(Change detection outputs)
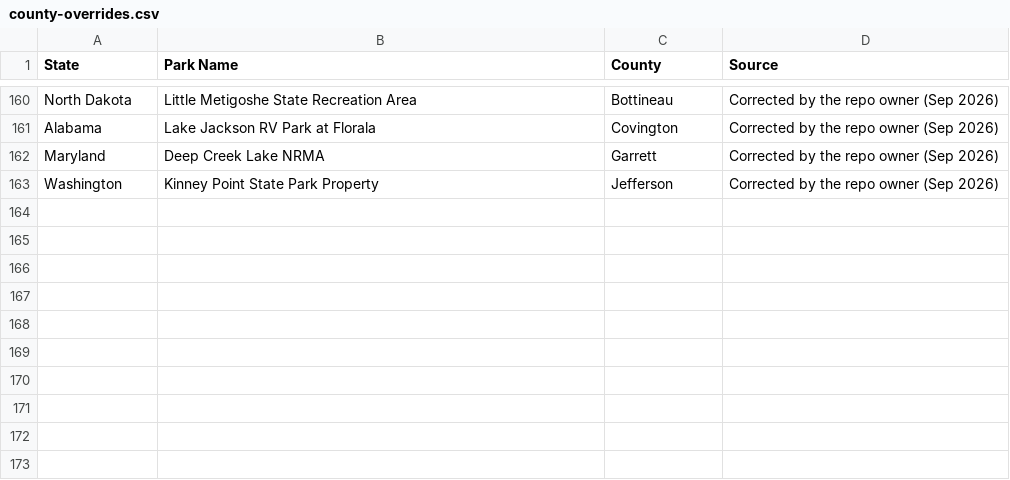
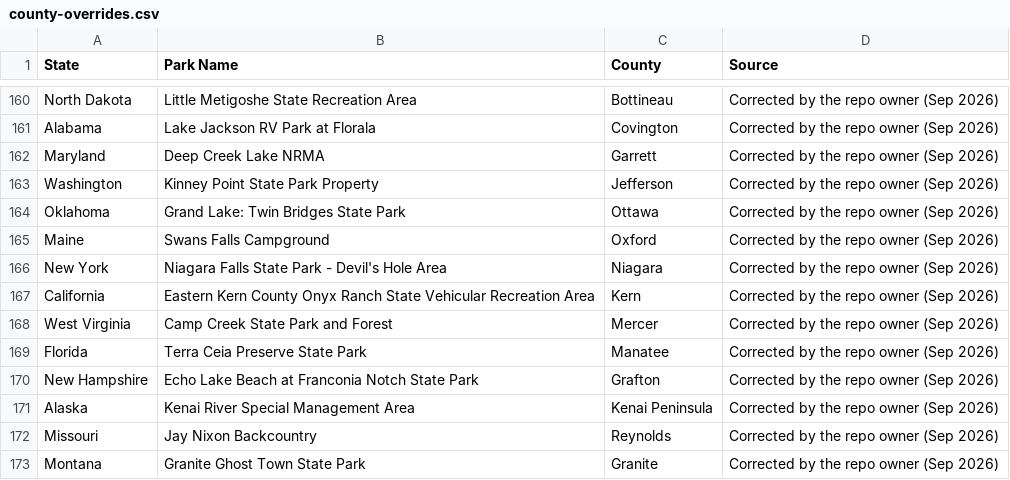
Before and after one commit to Tim-Army/State-Parks, a CSV file: scrape/county-overrides.csv, drawn as a sheet; only a part is shown, gaps mark what is left out; the diff names each change by its address in the sheet, - before the commit and + after, or states it on an @@ line.

```diff
--- a/scrape/county-overrides.csv
+++ b/scrape/county-overrides.csv
+row 164: Oklahoma | Grand Lake: Twin Bridges State Park | Ottawa | Corrected by the repo owner (Sep 2026)
+row 165: Maine | Swans Falls Campground | Oxford | Corrected by the repo owner (Sep 2026)
+row 166: New York | Niagara Falls State Park - Devil's Hole Area | Niagara | Corrected by the repo owner (Sep 2026)
+row 167: California | Eastern Kern County Onyx Ranch State Vehicular Recreation Area | Kern | Corrected by the repo owner (Sep 2026)
+row 168: West Virginia | Camp Creek State Park and Forest | Mercer | Corrected by the repo owner (Sep 2026)
+row 169: Florida | Terra Ceia Preserve State Park | Manatee | Corrected by the repo owner (Sep 2026)
+row 170: New Hampshire | Echo Lake Beach at Franconia Notch State Park | Grafton | Corrected by the repo owner (Sep 2026)
+row 171: Alaska | Kenai River Special Management Area | Kenai Peninsula | Corrected by the repo owner (Sep 2026)
+row 172: Missouri | Jay Nixon Backcountry | Reynolds | Corrected by the repo owner (Sep 2026)
+row 173: Montana | Granite Ghost Town State Park | Granite | Corrected by the repo owner (Sep 2026)
```
Also changed, not shown: parks.csv, 2 other files.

> _EXERCISE DETAILS_
The number of lines above where the word "Falls" occurs, and only that number, is the answer.

> _RESPONSE AREA_
2